== DATA IN THIS EXERCISE ==

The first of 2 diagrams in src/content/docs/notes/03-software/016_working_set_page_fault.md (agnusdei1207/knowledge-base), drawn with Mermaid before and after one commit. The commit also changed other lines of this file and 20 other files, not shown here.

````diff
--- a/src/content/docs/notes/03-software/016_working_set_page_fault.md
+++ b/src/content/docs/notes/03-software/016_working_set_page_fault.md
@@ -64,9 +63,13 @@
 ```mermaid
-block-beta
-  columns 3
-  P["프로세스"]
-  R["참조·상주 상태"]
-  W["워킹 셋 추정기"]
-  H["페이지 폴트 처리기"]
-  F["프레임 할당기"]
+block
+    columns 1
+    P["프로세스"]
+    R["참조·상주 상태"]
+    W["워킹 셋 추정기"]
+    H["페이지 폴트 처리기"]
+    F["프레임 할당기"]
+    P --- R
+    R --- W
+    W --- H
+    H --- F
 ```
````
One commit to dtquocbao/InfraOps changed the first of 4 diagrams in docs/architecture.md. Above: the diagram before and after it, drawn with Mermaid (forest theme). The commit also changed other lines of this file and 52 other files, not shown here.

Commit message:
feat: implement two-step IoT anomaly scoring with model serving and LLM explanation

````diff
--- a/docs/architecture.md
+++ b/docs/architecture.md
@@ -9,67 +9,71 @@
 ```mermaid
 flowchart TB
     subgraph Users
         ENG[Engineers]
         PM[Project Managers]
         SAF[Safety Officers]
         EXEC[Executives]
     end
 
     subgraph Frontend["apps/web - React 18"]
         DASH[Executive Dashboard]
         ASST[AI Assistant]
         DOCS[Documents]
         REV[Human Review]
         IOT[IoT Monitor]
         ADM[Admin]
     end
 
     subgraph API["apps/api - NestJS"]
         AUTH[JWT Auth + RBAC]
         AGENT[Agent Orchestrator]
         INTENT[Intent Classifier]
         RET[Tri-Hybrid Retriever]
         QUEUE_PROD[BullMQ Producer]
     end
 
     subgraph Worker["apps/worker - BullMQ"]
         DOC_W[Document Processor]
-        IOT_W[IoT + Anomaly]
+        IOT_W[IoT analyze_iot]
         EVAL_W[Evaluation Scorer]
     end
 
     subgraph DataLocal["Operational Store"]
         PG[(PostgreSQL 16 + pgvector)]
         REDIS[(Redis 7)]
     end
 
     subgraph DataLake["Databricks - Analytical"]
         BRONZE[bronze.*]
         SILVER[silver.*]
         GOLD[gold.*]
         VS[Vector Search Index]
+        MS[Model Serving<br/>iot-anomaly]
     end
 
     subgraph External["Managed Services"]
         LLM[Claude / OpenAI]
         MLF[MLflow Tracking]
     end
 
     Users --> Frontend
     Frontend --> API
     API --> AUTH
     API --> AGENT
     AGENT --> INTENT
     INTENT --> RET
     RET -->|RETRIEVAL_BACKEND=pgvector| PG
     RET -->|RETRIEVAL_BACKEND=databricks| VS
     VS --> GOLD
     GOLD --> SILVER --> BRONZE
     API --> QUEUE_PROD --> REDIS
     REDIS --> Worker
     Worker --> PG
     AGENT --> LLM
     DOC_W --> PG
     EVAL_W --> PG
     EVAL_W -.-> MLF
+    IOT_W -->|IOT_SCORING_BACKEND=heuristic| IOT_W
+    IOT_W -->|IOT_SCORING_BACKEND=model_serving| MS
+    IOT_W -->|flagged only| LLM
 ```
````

===

▶ **AIM OF THE TASK**
What is needed here is one number: how many lines of the entries hold the string "AGENT".

▶ **OUTPUT FOR THIS EXERCISE**
4